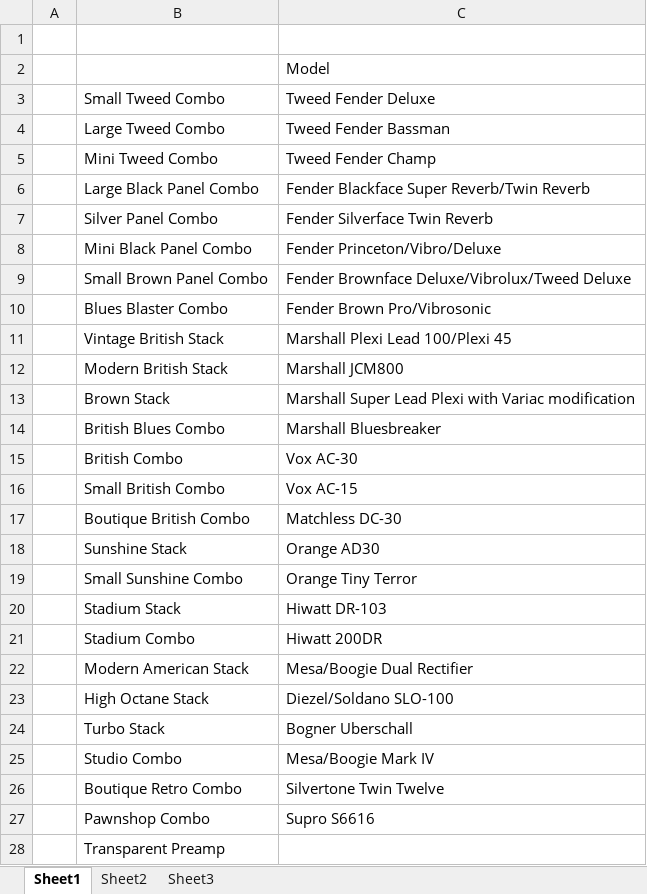
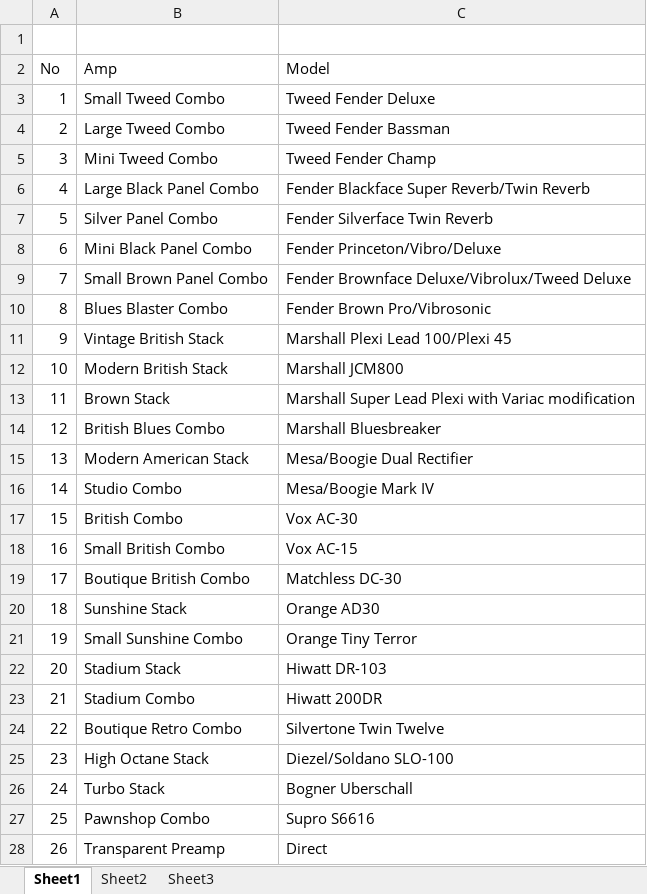
Before and after one commit to 78tch/GarageBand, an Excel workbook: Amp/GB＿Amps.xlsx, sheet Sheet1, drawn as a sheet; values as stored, in another font and other column widths than the file's, no borders; removed rows and columns are numbered as before the commit, all else as after; the diff names each change by its address in the sheet, - before the commit and + after, or states it on an @@ line.

```diff
--- a/Amp/GB＿Amps.xlsx (sheet Sheet1)
+++ b/Amp/GB＿Amps.xlsx (sheet Sheet1)
-row 2:  |  | Model
+row 2: No | Amp | Model
-A3: (empty)
+A3: 1
-A4: (empty)
+A4: 2
-A5: (empty)
+A5: 3
-A6: (empty)
+A6: 4
-A7: (empty)
+A7: 5
-A8: (empty)
+A8: 6
-A9: (empty)
+A9: 7
-A10: (empty)
+A10: 8
-A11: (empty)
+A11: 9
-A12: (empty)
+A12: 10
-A13: (empty)
+A13: 11
-A14: (empty)
+A14: 12
+row 15: 13 | Modern American Stack | Mesa/Boogie Dual Rectifier
+row 16: 14 | Studio Combo | Mesa/Boogie Mark IV
-A17: (empty)
+A17: 15
-A18: (empty)
+A18: 16
-A19: (empty)
+A19: 17
-A20: (empty)
+A20: 18
-A21: (empty)
+A21: 19
-A22: (empty)
+A22: 20
-A23: (empty)
+A23: 21
-row 22:  | Modern American Stack | Mesa/Boogie Dual Rectifier
+row 24: 22 | Boutique Retro Combo | Silvertone Twin Twelve
-A25: (empty)
+A25: 23
-A26: (empty)
+A26: 24
-row 25:  | Studio Combo | Mesa/Boogie Mark IV
-row 26:  | Boutique Retro Combo | Silvertone Twin Twelve
-A27: (empty)
+A27: 25
-A28: (empty)
+A28: 26
-C28: (empty)
+C28: Direct
```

__TASK REQUIREMENTS__: Set all of the records down once more, letter for letter, with the images removed.

__OUTPUT OF THE EXERCISE__:
Before and after one commit to 78tch/GarageBand, an Excel workbook: Amp/GB＿Amps.xlsx, sheet Sheet1, drawn as a sheet; values as stored, in another font and other column widths than the file's, no borders; removed rows and columns are numbered as before the commit, all else as after; the diff names each change by its address in the sheet, - before the commit and + after, or states it on an @@ line.

```diff
--- a/Amp/GB＿Amps.xlsx (sheet Sheet1)
+++ b/Amp/GB＿Amps.xlsx (sheet Sheet1)
-row 2:  |  | Model
+row 2: No | Amp | Model
-A3: (empty)
+A3: 1
-A4: (empty)
+A4: 2
-A5: (empty)
+A5: 3
-A6: (empty)
+A6: 4
-A7: (empty)
+A7: 5
-A8: (empty)
+A8: 6
-A9: (empty)
+A9: 7
-A10: (empty)
+A10: 8
-A11: (empty)
+A11: 9
-A12: (empty)
+A12: 10
-A13: (empty)
+A13: 11
-A14: (empty)
+A14: 12
+row 15: 13 | Modern American Stack | Mesa/Boogie Dual Rectifier
+row 16: 14 | Studio Combo | Mesa/Boogie Mark IV
-A17: (empty)
+A17: 15
-A18: (empty)
+A18: 16
-A19: (empty)
+A19: 17
-A20: (empty)
+A20: 18
-A21: (empty)
+A21: 19
-A22: (empty)
+A22: 20
-A23: (empty)
+A23: 21
-row 22:  | Modern American Stack | Mesa/Boogie Dual Rectifier
+row 24: 22 | Boutique Retro Combo | Silvertone Twin Twelve
-A25: (empty)
+A25: 23
-A26: (empty)
+A26: 24
-row 25:  | Studio Combo | Mesa/Boogie Mark IV
-row 26:  | Boutique Retro Combo | Silvertone Twin Twelve
-A27: (empty)
+A27: 25
-A28: (empty)
+A28: 26
-C28: (empty)
+C28: Direct
```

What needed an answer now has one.